MATERIAL PROVIDED →
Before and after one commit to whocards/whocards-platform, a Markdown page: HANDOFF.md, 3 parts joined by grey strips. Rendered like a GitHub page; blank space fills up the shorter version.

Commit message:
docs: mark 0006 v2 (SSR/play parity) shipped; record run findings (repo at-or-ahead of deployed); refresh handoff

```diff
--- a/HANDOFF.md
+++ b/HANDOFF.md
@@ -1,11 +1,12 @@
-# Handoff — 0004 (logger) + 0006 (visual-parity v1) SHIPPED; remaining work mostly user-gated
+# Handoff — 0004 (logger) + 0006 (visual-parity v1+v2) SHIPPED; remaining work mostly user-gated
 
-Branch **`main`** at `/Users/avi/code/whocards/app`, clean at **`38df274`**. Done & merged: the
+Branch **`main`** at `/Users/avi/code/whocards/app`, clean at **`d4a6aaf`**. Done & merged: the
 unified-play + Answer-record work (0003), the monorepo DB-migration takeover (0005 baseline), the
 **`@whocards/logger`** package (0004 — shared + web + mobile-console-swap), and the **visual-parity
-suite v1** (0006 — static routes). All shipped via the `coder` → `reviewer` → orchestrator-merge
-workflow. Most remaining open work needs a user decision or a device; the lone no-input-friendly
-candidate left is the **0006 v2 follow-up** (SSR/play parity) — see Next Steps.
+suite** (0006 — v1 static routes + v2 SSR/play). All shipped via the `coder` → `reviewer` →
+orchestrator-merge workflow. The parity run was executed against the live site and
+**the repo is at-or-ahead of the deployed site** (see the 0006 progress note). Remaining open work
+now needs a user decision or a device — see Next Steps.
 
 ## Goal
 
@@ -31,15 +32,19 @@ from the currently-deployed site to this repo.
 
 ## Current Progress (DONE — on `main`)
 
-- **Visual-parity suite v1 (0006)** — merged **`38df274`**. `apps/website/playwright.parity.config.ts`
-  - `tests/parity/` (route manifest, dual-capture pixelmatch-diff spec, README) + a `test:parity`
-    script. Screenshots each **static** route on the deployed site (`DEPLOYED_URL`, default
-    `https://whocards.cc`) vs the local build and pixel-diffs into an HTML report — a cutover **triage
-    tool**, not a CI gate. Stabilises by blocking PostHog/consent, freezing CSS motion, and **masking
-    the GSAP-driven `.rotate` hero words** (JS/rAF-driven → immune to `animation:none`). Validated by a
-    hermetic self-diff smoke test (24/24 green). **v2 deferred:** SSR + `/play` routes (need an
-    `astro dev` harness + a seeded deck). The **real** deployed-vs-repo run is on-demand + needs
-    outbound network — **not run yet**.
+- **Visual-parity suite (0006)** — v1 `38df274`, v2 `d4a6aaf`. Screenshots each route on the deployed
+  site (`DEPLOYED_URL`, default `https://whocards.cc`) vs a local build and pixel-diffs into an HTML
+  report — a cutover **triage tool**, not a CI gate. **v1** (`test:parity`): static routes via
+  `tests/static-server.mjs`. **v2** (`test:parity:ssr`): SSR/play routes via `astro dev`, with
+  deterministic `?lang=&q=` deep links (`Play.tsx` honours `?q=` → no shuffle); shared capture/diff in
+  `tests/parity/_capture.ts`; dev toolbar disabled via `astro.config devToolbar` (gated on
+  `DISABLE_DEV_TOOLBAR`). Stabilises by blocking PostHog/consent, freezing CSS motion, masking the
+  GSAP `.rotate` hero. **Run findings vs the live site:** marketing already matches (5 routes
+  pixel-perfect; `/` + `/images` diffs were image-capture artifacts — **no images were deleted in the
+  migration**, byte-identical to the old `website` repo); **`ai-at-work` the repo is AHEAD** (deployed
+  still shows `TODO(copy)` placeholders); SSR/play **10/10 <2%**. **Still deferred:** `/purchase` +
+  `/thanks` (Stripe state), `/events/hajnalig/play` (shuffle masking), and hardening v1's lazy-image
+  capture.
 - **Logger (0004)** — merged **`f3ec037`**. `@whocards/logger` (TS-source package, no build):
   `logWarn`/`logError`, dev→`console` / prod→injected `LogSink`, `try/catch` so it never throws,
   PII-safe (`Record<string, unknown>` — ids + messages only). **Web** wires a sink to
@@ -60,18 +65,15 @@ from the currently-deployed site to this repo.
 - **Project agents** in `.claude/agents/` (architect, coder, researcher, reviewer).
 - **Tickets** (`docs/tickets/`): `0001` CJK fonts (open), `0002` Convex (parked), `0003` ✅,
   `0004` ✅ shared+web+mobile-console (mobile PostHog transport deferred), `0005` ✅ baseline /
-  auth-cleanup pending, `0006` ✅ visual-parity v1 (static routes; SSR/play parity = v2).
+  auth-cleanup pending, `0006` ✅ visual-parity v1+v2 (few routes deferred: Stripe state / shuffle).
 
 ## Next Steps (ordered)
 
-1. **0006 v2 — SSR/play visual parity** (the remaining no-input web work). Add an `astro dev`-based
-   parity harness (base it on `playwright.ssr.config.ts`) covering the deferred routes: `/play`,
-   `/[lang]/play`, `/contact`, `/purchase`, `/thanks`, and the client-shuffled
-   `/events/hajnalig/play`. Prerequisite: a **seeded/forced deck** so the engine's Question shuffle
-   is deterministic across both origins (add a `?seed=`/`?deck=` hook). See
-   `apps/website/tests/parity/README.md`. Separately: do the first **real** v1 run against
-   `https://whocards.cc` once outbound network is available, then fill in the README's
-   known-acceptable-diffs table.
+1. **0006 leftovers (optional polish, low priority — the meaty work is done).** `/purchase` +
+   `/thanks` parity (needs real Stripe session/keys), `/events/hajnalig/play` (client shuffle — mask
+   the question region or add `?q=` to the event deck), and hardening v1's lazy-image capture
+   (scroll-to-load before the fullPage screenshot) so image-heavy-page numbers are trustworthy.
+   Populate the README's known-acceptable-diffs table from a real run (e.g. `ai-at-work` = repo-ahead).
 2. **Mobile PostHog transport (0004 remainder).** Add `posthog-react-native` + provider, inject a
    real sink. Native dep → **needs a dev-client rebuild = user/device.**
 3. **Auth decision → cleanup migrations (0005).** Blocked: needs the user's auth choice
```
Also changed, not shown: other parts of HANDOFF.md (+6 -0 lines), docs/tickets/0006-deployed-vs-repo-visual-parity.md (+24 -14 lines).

EXERCISE BRIEF →
Your answer should be a single number: the count of lines in the entries that hold the string "open".

PROBLEM SOLUTION →
3